**Work order**
The answer should consist of every line in the material below that has the word "property".

**Recorded data**
---+---

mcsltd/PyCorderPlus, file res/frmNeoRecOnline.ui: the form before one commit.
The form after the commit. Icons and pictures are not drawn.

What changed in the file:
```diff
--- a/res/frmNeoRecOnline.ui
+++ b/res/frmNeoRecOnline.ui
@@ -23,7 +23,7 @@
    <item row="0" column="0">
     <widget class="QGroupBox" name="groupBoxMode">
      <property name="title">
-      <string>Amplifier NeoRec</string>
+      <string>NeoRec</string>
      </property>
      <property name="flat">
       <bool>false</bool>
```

---+---

**Output**
      <property name="title">
      </property>
      <property name="flat">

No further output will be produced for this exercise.